We arrived in Osaka late at night and after checking into our hotel we were in desperate need of a feed and lucky for us there in the basement floor of our building was filled with restaurants. Since we are in the birth place of takoyaki no trip to Osaka is complete with having a takoyaki feast so we found ourselves walking into Takonotetsu Pizza Ball House. I'm not really sure why they're called "pizza ball house" when it's not really a pizza at all… Takoyaki literally means grilled octopus and is a perfect ball of pan-fried batter encasing small pieces of octopus with spring onions, tenkasu (tempura flakes), pickled ginger and topped off with Japanese mayonnaise, okonomiyaki sauce and katsuobushi (bonito flakes).
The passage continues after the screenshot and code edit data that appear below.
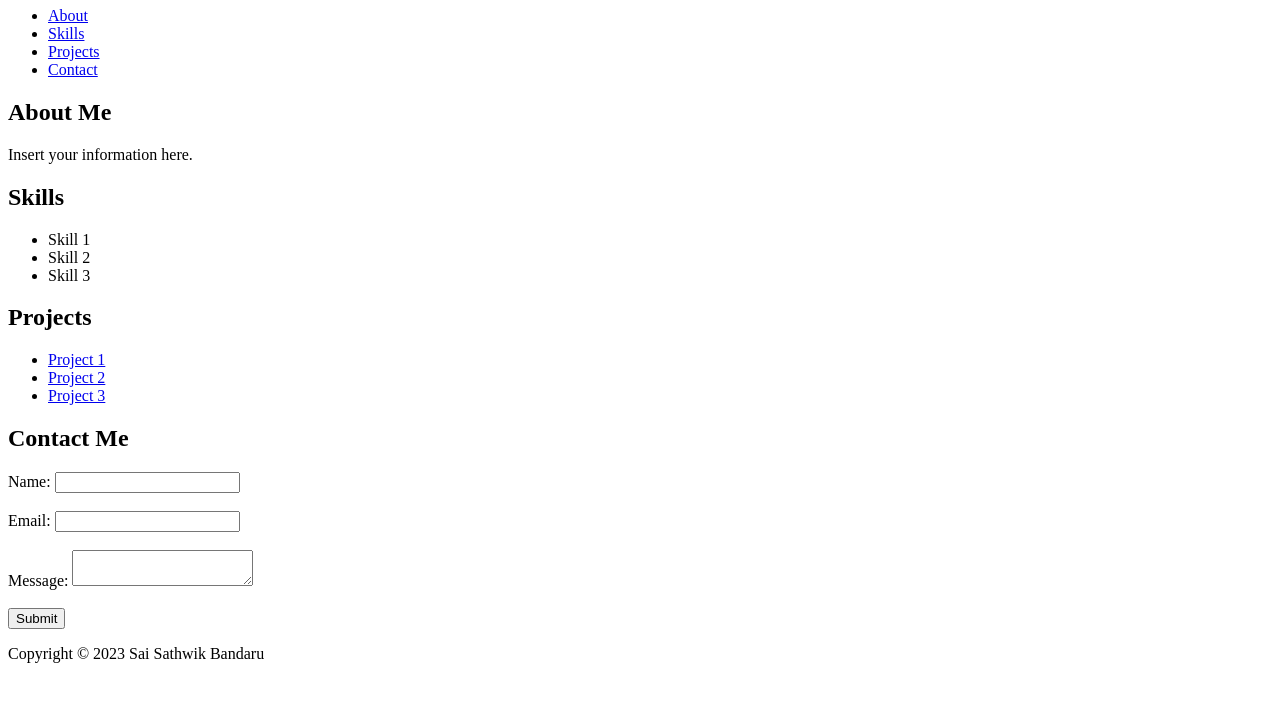
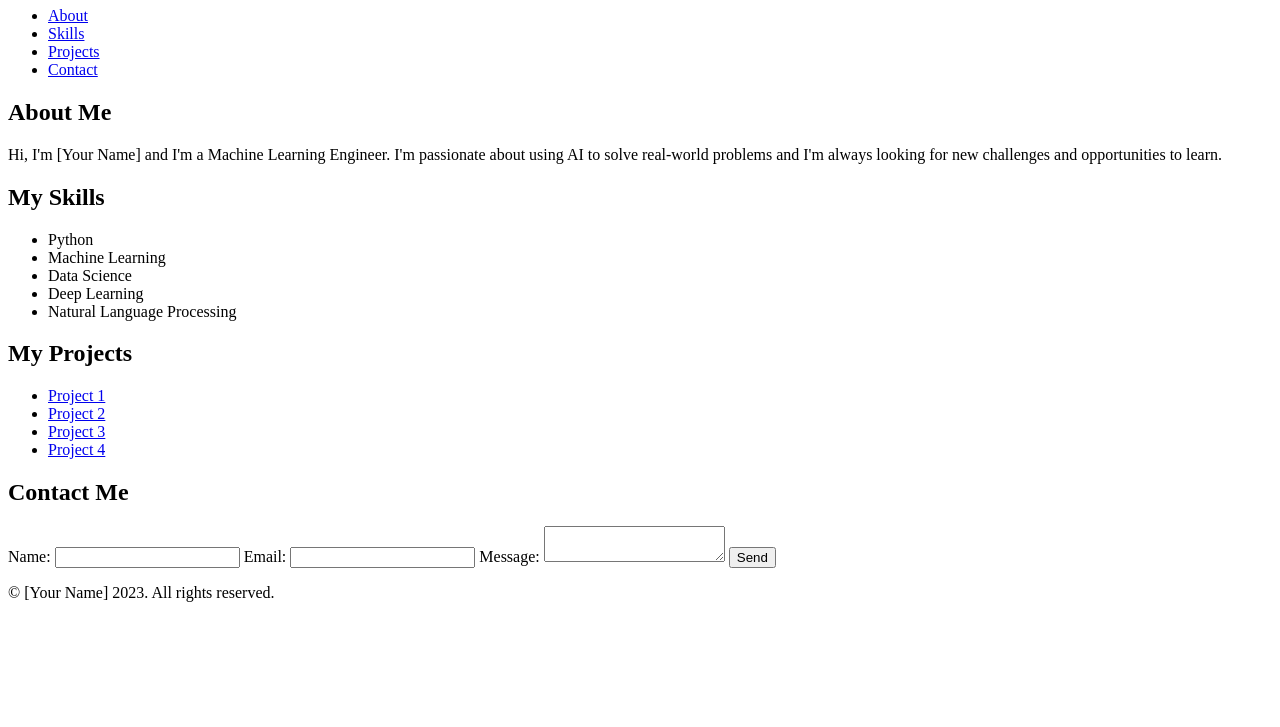
Before and after one commit to Sathwik6431/Sai-Sathwik, a plain HTML site: page index.html in a window 1280 px wide. Shown: the part 73-800 px from the top of the page. Drawn offline with Linux system fonts and the light colour scheme.

Commit message:
Update index.html

```diff
--- a/index.html
+++ b/index.html
@@ -2,10 +2,11 @@
 <html>
 <head>
 	<title>My Personal Website</title>
+	<link rel="stylesheet" type="text/css" href="style.css">
 </head>
 <body>
 	<header>
-		<h1>Sai Sathwik Bandaru</h1>
+		<h1>My Personal Website</h1>
 		<nav>
 			<ul>
 				<li><a href="#about">About</a></li>
@@ -18,39 +19,42 @@
 	<main>
 		<section id="about">
 			<h2>About Me</h2>
-			<p>Insert your information here.</p>
+			<p>Hi, I'm [Your Name] and I'm a Machine Learning Engineer. I'm passionate about using AI to solve real-world problems and I'm always looking for new challenges and opportunities to learn.</p>
 		</section>
 		<section id="skills">
-			<h2>Skills</h2>
+			<h2>My Skills</h2>
 			<ul>
-				<li>Skill 1</li>
-				<li>Skill 2</li>
-				<li>Skill 3</li>
+				<li>Python</li>
+				<li>Machine Learning</li>
+				<li>Data Science</li>
+				<li>Deep Learning</li>
+				<li>Natural Language Processing</li>
 			</ul>
 		</section>
 		<section id="projects">
-			<h2>Projects</h2>
+			<h2>My Projects</h2>
 			<ul>
 				<li><a href="#">Project 1</a></li>
 				<li><a href="#">Project 2</a></li>
 				<li><a href="#">Project 3</a></li>
+				<li><a href="#">Project 4</a></li>
 			</ul>
 		</section>
 		<section id="contact">
 			<h2>Contact Me</h2>
-			<form>
+			<form action="#" method="post">
 				<label for="name">Name:</label>
-				<input type="text" id="name" name="name"><br><br>
+				<input type="text" id="name" name="name">
 				<label for="email">Email:</label>
-				<input type="email" id="email" name="email"><br><br>
+				<input type="email" id="email" name="email">
 				<label for="message">Message:</label>
-				<textarea id="message" name="message"></textarea><br><br>
-				<input type="submit" value="Submit">
+				<textarea id="message" name="message"></textarea>
+				<input type="submit" value="Send">
 			</form>
 		</section>
 	</main>
 	<footer>
-		<p>Copyright &copy; 2023 Sai Sathwik Bandaru</p>
+		<p>&copy; [Your Name] 2023. All rights reserved.</p>
 	</footer>
 </body>
 </html>
```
The restaurant walls are lined with retired takoyaki grill plates and had an izakaya atmosphere to it – rowdy, full and abuzz. They had so many different types of takoyaki so it was hard to choose, even harder as I had to explain each type to Bill but eventually we decided to order takoyaki (580yen) and curry takoyaki (680yen) and also a modern okonomiyaki (800yen). Our drink of choice for the night was lime chuhai – chuhai is a cocktail with soda and lemon mixed with shochu a vodka-like distilled liquor. With our drinks in tow we start to tackle cooking our own takoyaki – our table even comes with instructions!
1. Grease our takoyaki grill plates and our waitress places a couple of dices of octopus into each well.
2. Pour in the takoyaki batter.
3. Add whatever we want – some shallots, benishoga (pickled ginger) and lots and lots of tenkasu.
4. Ready to turn our ingredients into perfect takoyaki balls.
The guys at Golo Tako at the Friday night markets make it look so easy but we were having trouble turning the batter into balls so Bill bravely asked the manager to help us. The manager was a colourful character and with his limited english taught us how to twirl the batter really fast and once he finished his demo he yelled out "CHALLENGE!" and so we went right ahead trying. Eventually we kind of mastered the art of shaping the batter into a perfect ball – the secret is it's all in the wrist 😉
Once they resemble small golf balls drizzle okonomiyaki sauce and mayonnaise on top and sprinkle with some katsuobushi and aonori and we're done. Ours turned out quite good the exterior was crunchy and the batter was soft and was piping hot as it oozed out. I think it was more delicious because we made it ourselves!
We were keen to go to a few more of these DIY takoyaki houses to try again and master the art of twirling perfectly shaped takoyaki balls but sadly we didn't have enough time. Fully satisfied we retired to our small and cosy hotel room to watch some crazy Japanese game shows one of which involved a competition of whose dog can wag their tail the most within a minute….
Psycho killer octopus invites you in…
Takoyaki and Curry Takoyaki
Takonotestu Pizza Ball House